On 22 September 2020, President Trump signed Executive Order 13950, Combating Race and Sex Stereotyping (the ‘EO’), which indicates that it seeks to ‘combat offensive and anti-American race and sex stereotyping and scapegoating,’ and end so-called ‘divisive concepts’ promulgated in workplace employee trainings.
The EO prohibits certain covered government contractors from conducting diversity and inclusion trainings that cover topics suggesting people of a certain race or gender are ‘inherently racist, sexist, or oppressive, whether consciously or unconsciously.’ See here for a complete summary of the EO.
This EO came as a shock to many government contractors, as most have made commitments to combat racism by increasing their equity and diversity trainings in light of the national conversation regarding workplace equality and discrimination following triggering events like the deaths of Breonna Taylor and George Floyd, among others. Many government contractors are perplexed about how they should proceed with honouring their recent commitments to diversity without running afoul of EO 13950, which appears to make any discussions of topics like unconscious/implicit bias, racial sensitivity, privilege, meritocracy, and sexual harassment in workplace trainings illegal and sanctionable. To assist government contractors in interpreting EO 13950, the DOL’s Office of Federal Contract Compliance Programs (‘OFCCP’) has prepared answers to certain Frequently Asked Questions (FAQs), which provide some helpful clarifications and insights for covered contractors.
Department of Labor issues FAQs
The OFCCP’s initial FAQs landing page provides helpful information on whether the EO ‘prohibit[s] unconscious bias or implicit bias training?’ The guidance provides the following:
‘Unconscious or implicit bias training is prohibited to the extent it teaches or implies that an individual, by virtue of his or her race, sex, and/or national origin, is racist, sexist, oppressive, or biased, whether consciously or unconsciously.
Training is not prohibited if it is designed to inform workers, or foster discussion, about pre-conceptions, opinions, or stereotypes that people—regardless of their race or sex—may have regarding people who are different, which could influence a worker’s conduct or speech and be perceived by others as offensive.’
In addition, the FAQs clarify when the EO takes effect, and what will happen with complaints received by OFCCP through its new hotline for reporting race and sex stereotyping and scapegoating in violation of the EO. According to OFCCP, the EO:

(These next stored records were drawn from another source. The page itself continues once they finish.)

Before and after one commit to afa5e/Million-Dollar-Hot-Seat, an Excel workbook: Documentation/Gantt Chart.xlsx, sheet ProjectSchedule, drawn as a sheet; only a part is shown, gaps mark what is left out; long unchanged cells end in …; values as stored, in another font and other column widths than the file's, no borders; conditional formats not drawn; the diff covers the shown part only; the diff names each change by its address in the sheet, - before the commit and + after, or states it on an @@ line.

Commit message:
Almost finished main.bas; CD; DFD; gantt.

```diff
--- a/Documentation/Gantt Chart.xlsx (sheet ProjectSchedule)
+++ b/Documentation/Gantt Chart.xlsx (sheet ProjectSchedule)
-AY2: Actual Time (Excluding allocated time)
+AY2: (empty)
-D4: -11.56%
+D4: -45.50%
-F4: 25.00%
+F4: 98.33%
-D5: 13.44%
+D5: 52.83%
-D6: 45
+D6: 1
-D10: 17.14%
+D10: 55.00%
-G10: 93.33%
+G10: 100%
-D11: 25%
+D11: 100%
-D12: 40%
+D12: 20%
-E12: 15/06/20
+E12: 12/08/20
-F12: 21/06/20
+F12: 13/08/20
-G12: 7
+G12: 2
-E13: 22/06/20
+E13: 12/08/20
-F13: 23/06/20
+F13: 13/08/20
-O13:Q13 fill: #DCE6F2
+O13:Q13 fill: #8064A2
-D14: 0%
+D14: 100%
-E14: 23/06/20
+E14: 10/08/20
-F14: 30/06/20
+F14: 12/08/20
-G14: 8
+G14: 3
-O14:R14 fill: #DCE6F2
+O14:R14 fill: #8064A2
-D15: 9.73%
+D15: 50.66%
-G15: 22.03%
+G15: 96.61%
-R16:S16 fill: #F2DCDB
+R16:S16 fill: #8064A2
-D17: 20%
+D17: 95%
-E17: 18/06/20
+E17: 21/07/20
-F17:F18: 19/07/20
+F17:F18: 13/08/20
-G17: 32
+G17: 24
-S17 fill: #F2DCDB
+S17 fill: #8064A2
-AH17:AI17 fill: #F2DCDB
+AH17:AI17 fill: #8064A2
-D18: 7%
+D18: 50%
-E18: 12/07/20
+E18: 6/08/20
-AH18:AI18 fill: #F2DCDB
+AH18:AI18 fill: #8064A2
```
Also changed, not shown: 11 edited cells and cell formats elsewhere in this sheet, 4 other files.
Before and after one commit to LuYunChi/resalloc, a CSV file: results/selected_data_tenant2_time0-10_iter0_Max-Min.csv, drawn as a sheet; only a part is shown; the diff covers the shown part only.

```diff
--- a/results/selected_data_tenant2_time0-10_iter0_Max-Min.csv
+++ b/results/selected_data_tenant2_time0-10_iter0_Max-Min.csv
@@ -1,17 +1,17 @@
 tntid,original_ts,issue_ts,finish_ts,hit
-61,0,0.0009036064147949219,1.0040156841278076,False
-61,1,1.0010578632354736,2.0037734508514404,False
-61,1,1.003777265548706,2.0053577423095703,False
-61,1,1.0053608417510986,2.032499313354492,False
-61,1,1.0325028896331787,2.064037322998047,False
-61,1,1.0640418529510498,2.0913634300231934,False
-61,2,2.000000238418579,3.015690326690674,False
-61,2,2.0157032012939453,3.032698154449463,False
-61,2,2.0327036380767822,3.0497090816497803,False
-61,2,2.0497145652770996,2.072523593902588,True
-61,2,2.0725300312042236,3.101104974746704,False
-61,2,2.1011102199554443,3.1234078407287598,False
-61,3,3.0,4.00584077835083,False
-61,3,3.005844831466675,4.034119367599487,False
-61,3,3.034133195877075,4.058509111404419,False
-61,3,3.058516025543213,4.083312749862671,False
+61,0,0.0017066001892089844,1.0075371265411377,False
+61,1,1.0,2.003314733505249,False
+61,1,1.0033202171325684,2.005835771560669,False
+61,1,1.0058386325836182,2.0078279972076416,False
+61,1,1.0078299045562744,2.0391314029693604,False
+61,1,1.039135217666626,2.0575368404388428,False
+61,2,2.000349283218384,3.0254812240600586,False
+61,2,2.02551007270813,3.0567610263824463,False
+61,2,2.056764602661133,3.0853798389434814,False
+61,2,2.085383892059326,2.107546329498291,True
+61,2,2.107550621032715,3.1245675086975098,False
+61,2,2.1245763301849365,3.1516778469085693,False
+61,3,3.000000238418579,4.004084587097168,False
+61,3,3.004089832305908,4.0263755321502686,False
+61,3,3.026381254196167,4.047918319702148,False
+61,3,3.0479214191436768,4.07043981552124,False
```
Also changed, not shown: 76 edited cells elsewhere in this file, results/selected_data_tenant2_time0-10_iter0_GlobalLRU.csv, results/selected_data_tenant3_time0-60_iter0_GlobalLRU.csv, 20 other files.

‘became effective immediately when signed on September 22, 2020, but the requirements for federal contractors and subcontractors will apply to contracts entered into 60 days after the date of the executive order—November 21, 2020.’
Importantly, it is only ‘[o]nce Executive Order 13950 becomes effective in federal contracts, [that] OFCCP will begin enforcing it.’
What does this mean for covered Government contractors?
Covered contractors can continue to implement unconscious and implicit bias trainings so long as the trainings are not blame-focused or targeting specific groups, and instead broadly address the development of biases, how they manifest themselves in our daily lives and how we can combat biases. Craig Leen, Director of the OFCCP, has stated that unconscious bias training is ‘perfectly fine’ as long as the training ‘teaches that everyone, based on the human condition, has unconscious biases,’ and does not specifically call out a particular race, national origin, or sex as being inherently biased. Therefore, covered contractors can still move forward with their diversity training efforts, as long as the conversations steer clear of calling out individuals as inherently racist, sexist, or biased, based solely on their specific race or gender.
There are plenty of other workplace diversity and inclusion trainings and dialogues that the EO does not appear to prohibit, such as those involving cultural competence, generational diversity, harassment, microaggressions, communications across differences, mindfulness and trainings unrelated to race or gender, to name a few.
Federal contractors should be on the lookout for the upcoming Request for Information (RFI) that the DOL is required to issue under the EO. This Request for Information will seek information from federal contractors, federal subcontractors, and employees of federal contractors and subcontractors regarding their training, workshops, or similar programming provided to employees that may be in violation of’ EO 13950 or Executive Order 11246, which requires contractors and subcontractors to treat employees without regard to their race or sex, among other protected bases, and requires contractors to take affirmative action to ensure such discrimination does not occur.
Federal contractors should consider consulting with counsel as they determine whether to submit documentation in response to the RFI. Additionally, while the OFCCP’s hotline is up and running to receive complaints, via phone and email, of any trainings that are believed to be in violation of the EO, OFCCP likely will only be investigating alleged violations of EO 11246 until EO 13950 begins being inserted into contracts late next month.